Southampton is the latest British town to introduce a ‘shared space’ scheme that involves improving road safety by stripping streets of their markings and even pavements.
The creation of so-called ‘naked streets’ by removing pedestrian crossings and white lines creates uncertainty in road users that forces them to pay greater attention and slow down. Drivers soon become aware that a person could step out from any number of informal crossing points.
The idea of ‘shared space’ was pioneered by planners in the town of Drachten and has spread as far afield as Australia and America.
A spokesperson for the Environmental Transport Association (ETA) said: “The concept of naked streets challenges the assumption that cars have precedence in town – it does a great job of making streets safer and more pleasant places to be.”
How does the idea of ‘shared space’ work?
Shared space schemes work because they use basic psychology to slow traffic. Signs, barriers and segregation reduce individual responsibility whereas people take greater care feel when they feel slightly at risk. ‘Naked streets’ forces everyone to slow down and establish eye contact with other in order to establish other peoples’ intentions.
Brighton has transformed one street into a fully shared space, with no delineation of the carriageway except for subtle changes in materials. There has been a 93% increase in cycling and a reduction in speed to around 10mph. Similar schemes in continental Europe have seen road casualties reduced to zero.
What is the ETA?

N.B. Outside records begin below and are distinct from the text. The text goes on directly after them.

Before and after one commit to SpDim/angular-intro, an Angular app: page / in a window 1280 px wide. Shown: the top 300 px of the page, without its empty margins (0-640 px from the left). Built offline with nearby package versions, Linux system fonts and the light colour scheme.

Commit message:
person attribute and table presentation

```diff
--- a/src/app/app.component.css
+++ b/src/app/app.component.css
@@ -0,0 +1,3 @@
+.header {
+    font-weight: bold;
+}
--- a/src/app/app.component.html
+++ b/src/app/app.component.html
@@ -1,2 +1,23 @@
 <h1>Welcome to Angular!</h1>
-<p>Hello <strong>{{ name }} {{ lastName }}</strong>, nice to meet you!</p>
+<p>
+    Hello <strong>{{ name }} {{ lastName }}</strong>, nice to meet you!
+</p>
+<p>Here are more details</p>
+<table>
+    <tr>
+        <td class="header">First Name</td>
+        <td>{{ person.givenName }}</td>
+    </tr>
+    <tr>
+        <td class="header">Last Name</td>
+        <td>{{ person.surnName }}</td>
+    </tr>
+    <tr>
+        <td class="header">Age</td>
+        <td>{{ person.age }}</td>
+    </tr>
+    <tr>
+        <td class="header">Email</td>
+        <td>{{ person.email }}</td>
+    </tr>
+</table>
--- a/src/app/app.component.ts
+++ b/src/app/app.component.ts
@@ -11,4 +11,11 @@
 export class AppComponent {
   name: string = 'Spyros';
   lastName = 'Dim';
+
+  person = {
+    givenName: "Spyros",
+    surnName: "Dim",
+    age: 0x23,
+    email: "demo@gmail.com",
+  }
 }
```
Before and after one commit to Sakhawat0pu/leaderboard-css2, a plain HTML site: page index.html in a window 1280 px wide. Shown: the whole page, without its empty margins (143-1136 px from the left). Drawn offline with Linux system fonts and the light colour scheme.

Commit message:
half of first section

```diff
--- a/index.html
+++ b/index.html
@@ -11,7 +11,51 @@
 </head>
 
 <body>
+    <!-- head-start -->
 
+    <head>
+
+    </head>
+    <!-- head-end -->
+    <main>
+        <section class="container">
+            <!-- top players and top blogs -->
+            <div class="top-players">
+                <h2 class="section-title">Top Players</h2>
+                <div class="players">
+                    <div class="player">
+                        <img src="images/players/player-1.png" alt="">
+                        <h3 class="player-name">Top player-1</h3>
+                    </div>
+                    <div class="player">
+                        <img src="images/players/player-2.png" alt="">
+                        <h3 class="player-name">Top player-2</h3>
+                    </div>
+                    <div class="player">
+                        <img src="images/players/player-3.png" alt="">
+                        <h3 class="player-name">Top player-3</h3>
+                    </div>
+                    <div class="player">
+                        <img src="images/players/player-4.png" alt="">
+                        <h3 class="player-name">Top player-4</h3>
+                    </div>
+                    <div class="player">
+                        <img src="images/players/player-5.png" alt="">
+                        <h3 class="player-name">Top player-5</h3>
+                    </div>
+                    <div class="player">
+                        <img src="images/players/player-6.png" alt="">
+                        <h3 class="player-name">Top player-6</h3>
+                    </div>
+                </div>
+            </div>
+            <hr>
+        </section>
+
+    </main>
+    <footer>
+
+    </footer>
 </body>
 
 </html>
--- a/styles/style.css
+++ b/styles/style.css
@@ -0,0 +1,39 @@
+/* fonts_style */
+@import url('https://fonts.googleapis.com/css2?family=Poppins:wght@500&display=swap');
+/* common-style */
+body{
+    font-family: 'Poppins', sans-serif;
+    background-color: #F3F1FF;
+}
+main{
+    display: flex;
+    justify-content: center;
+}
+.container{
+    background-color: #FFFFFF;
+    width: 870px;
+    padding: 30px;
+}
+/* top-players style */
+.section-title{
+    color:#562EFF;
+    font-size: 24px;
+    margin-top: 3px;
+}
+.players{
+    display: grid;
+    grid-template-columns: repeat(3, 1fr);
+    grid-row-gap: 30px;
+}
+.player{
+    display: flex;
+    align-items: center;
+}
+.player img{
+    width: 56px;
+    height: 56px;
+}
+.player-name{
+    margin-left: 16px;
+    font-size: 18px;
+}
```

The ETA is a not-for-profit ethical organisation providing motorists and cyclists with carbon-neutral breakdown cover and insurance products. As well as encouraging responsible driving to reduce carbon, the ETA campaigns for sustainable transport.